··· MATERIAL SHOWN

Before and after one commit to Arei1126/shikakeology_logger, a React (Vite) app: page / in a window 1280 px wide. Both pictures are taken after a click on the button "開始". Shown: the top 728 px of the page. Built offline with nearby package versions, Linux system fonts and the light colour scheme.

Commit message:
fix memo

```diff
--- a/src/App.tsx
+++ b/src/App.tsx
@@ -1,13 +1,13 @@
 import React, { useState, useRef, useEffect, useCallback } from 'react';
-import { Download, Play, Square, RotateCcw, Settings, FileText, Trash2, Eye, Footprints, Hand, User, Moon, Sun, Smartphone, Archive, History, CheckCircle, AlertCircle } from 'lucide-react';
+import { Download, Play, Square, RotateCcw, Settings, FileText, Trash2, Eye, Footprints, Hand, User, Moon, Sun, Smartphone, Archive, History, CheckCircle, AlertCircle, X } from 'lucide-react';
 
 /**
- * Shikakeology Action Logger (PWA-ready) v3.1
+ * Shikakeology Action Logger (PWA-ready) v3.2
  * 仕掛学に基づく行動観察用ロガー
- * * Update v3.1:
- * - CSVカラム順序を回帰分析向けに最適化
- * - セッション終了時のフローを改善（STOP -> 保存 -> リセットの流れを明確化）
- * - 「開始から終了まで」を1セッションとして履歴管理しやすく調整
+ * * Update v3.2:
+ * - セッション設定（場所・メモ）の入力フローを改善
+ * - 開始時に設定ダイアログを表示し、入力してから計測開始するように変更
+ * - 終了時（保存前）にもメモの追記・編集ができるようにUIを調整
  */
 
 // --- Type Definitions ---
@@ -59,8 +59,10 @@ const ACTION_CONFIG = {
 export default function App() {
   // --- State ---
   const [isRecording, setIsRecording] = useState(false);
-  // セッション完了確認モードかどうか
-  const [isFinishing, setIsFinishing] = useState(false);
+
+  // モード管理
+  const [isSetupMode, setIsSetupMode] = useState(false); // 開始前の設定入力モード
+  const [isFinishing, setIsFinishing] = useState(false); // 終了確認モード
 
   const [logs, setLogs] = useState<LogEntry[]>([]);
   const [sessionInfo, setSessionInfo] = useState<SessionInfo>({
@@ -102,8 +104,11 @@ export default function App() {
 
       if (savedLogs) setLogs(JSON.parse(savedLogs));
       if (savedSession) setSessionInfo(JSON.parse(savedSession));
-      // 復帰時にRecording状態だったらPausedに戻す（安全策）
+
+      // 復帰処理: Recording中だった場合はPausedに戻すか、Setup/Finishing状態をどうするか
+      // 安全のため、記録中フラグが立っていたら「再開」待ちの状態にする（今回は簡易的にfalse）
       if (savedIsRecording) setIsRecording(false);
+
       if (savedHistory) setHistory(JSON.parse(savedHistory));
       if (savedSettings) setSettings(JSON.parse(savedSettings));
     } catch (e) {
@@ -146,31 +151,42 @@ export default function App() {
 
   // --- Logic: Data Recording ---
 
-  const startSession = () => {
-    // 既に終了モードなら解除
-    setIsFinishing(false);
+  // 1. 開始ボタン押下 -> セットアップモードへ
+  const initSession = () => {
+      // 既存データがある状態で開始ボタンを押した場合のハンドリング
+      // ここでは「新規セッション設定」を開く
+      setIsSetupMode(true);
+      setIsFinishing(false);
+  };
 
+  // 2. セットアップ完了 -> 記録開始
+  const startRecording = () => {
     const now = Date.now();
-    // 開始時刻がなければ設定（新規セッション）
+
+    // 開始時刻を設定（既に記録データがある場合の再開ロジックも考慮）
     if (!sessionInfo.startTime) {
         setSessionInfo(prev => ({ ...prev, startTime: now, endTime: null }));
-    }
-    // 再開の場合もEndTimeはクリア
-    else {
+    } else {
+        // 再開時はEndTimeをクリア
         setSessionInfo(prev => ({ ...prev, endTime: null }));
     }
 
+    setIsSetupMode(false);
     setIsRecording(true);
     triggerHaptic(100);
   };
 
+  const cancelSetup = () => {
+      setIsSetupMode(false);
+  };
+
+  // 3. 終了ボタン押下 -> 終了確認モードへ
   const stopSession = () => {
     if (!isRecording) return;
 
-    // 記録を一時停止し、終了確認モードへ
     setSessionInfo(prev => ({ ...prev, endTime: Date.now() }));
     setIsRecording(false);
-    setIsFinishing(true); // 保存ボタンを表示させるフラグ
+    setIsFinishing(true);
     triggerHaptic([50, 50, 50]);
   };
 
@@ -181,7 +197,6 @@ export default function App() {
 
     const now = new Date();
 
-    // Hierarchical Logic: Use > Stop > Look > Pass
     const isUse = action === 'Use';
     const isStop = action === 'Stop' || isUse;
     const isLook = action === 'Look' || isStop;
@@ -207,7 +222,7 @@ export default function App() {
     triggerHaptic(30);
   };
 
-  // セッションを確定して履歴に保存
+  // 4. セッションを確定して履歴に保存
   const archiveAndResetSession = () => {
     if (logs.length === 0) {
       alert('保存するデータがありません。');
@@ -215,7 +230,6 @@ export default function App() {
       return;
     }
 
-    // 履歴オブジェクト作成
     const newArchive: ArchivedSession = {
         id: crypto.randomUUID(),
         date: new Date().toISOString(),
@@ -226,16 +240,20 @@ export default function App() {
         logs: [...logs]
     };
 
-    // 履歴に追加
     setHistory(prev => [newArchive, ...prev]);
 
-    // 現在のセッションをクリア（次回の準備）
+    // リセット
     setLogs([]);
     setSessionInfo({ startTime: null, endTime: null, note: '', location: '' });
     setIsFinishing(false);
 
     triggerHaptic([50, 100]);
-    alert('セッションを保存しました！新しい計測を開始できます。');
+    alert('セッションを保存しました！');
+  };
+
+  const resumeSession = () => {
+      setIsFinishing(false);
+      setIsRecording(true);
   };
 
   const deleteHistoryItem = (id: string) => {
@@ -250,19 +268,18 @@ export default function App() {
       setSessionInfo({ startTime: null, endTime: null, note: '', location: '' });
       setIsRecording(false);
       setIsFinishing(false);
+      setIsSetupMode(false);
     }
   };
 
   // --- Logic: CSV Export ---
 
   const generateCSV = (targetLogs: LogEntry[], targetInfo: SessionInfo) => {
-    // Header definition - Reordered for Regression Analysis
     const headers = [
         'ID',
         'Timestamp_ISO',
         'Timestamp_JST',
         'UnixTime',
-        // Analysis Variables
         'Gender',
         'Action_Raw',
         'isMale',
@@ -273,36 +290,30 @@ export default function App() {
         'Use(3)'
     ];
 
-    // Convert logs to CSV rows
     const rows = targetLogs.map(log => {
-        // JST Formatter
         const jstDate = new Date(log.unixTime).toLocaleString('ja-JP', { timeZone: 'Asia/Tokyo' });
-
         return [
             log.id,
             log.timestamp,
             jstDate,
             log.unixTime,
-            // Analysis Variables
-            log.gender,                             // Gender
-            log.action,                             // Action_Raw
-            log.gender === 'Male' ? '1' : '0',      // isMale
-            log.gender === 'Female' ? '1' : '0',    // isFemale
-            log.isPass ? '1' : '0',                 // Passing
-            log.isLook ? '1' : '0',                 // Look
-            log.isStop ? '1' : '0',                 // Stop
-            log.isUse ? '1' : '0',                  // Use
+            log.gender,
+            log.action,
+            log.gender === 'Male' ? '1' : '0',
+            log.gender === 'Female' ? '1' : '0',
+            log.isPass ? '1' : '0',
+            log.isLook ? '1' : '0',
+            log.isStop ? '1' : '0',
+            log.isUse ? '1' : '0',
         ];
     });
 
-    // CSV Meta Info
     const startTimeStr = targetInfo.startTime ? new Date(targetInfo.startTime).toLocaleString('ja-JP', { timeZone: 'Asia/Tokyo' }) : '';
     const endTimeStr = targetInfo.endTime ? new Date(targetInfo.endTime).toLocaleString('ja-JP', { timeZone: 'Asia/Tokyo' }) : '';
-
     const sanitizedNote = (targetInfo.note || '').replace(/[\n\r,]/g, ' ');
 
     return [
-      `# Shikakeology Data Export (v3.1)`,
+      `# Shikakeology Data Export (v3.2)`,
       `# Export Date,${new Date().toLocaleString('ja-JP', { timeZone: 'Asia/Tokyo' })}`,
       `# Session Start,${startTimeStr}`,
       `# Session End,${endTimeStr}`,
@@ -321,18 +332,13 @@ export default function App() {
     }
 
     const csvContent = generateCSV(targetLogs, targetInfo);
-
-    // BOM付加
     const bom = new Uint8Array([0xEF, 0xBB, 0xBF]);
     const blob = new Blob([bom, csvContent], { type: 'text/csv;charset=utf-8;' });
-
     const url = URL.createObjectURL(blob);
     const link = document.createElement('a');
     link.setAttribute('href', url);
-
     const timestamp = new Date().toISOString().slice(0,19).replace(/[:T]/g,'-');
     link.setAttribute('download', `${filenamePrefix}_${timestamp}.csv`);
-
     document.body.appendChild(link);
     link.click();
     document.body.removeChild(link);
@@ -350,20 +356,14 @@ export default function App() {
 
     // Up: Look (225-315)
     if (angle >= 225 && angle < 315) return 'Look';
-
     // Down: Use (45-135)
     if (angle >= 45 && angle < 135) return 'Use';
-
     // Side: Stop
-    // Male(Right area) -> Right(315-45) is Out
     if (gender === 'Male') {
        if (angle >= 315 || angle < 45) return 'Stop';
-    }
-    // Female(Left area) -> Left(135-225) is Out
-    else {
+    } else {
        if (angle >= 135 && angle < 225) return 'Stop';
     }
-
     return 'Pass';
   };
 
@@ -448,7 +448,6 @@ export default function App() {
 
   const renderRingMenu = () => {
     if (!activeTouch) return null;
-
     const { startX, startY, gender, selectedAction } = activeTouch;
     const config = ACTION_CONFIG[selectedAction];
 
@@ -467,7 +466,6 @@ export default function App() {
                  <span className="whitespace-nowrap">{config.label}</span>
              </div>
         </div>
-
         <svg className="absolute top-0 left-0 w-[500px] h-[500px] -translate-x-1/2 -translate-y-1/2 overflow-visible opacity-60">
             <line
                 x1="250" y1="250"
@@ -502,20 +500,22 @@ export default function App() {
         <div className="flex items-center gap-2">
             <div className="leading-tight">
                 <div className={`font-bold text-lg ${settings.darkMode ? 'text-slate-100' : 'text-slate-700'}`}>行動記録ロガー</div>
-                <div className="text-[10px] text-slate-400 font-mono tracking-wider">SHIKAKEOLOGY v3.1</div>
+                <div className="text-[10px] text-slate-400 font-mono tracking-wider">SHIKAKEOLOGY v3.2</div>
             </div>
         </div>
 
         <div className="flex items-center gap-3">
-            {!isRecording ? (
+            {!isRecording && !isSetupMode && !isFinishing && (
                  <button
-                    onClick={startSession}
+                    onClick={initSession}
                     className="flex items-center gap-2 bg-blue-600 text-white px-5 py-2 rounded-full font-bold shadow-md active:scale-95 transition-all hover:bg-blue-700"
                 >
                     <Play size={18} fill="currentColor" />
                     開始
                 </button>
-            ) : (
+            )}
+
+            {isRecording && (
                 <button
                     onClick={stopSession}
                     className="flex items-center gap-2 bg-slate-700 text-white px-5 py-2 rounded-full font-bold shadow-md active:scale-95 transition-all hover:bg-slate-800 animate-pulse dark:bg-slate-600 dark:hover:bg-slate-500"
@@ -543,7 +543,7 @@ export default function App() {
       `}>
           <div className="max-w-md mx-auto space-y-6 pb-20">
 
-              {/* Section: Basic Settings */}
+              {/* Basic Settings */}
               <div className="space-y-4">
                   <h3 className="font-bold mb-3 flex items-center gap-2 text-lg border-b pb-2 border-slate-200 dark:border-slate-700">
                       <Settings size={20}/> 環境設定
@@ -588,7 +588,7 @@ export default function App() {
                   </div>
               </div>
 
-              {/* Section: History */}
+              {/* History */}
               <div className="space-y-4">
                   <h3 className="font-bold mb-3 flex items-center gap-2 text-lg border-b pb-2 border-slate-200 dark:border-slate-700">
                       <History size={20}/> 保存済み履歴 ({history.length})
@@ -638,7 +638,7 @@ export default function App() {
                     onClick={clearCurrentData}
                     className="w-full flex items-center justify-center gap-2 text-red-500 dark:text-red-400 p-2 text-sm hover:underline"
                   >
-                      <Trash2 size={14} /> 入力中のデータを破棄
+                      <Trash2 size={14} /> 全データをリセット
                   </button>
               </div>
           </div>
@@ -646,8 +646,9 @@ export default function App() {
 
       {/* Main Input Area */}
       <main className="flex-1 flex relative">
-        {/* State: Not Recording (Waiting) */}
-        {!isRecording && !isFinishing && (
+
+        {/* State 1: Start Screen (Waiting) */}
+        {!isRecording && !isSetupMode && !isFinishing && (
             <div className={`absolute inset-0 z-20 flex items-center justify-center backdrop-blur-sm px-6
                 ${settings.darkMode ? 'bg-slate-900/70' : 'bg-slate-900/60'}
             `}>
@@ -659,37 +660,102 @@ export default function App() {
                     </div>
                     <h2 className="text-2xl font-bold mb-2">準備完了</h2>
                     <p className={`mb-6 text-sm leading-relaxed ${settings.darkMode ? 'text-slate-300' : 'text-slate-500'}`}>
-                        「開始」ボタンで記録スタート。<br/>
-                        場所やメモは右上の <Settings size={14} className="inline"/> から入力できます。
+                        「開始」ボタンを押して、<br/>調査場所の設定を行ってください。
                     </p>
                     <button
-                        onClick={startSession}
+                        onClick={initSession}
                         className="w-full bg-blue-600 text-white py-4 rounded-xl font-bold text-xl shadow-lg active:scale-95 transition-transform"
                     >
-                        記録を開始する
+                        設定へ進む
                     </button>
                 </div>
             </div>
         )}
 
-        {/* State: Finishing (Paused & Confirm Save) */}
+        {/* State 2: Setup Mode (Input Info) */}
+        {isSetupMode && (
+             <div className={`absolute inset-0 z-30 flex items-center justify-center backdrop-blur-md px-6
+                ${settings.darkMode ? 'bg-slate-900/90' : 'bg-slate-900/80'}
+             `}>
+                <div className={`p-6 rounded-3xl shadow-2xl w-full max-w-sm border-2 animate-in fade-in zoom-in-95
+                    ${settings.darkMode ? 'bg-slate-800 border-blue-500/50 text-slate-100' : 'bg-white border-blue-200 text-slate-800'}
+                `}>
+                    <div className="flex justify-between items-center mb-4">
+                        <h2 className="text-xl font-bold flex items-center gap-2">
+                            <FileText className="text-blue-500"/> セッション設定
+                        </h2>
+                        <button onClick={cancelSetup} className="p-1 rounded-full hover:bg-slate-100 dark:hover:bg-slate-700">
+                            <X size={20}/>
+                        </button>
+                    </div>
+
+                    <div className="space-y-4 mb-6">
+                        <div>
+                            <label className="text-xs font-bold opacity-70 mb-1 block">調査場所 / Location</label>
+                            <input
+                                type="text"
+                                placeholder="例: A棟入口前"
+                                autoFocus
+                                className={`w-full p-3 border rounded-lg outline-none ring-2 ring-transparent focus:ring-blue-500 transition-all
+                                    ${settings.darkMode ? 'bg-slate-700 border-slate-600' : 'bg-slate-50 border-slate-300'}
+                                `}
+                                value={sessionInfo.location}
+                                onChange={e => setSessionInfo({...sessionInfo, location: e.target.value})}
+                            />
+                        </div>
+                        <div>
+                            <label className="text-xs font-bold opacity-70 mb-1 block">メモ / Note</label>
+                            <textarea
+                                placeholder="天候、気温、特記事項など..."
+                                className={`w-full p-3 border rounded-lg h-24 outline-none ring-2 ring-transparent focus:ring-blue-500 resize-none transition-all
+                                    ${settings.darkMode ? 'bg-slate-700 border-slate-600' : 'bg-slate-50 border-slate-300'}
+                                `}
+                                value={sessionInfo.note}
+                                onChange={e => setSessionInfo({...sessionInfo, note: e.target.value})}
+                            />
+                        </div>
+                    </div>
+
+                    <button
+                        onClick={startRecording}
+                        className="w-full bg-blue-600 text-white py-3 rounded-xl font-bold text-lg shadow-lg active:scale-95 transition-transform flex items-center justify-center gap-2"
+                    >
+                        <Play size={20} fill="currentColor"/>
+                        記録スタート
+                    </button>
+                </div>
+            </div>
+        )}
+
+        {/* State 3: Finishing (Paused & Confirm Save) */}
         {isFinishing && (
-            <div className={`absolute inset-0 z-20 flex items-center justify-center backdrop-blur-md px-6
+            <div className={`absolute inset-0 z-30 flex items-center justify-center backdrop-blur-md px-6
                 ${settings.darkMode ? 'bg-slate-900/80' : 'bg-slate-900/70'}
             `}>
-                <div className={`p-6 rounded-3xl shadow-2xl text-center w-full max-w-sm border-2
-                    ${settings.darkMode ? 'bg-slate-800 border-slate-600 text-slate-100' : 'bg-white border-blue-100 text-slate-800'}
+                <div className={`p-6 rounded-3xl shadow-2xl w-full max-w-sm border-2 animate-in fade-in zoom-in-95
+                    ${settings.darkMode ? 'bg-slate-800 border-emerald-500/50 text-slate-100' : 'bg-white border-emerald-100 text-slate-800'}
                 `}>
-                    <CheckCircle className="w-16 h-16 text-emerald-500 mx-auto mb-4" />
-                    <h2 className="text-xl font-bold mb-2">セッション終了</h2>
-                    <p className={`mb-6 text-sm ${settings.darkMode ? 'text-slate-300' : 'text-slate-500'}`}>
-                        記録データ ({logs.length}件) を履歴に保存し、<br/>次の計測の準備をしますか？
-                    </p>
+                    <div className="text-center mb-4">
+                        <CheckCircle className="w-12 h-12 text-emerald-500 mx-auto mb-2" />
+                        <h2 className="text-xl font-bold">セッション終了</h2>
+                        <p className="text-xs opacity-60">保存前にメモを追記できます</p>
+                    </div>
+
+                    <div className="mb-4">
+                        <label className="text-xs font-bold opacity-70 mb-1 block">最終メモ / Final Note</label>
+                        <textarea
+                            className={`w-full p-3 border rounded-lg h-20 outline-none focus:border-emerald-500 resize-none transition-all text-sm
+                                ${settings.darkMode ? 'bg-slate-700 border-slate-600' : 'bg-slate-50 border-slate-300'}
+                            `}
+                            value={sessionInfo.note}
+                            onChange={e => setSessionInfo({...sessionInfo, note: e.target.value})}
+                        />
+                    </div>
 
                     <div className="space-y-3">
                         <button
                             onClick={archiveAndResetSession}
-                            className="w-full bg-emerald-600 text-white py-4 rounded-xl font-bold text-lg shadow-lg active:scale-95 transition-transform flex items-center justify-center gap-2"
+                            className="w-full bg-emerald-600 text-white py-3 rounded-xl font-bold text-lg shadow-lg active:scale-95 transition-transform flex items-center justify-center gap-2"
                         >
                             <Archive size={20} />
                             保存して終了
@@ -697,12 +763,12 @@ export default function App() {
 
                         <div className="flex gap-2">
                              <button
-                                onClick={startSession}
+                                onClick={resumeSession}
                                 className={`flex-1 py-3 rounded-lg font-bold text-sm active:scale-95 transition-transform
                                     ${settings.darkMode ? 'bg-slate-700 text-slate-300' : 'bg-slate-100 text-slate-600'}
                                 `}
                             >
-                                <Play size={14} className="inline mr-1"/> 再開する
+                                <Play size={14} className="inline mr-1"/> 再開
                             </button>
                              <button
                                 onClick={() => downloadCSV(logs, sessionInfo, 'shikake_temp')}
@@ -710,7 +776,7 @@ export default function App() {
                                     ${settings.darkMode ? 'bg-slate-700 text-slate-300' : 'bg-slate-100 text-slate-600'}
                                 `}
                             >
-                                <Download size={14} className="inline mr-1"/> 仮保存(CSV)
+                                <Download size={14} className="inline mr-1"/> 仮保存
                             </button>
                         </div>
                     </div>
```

······

REQUIREMENT -
In the records, count every line that includes "setIsSetupMode" and give the count alone.

RESPONSE -
5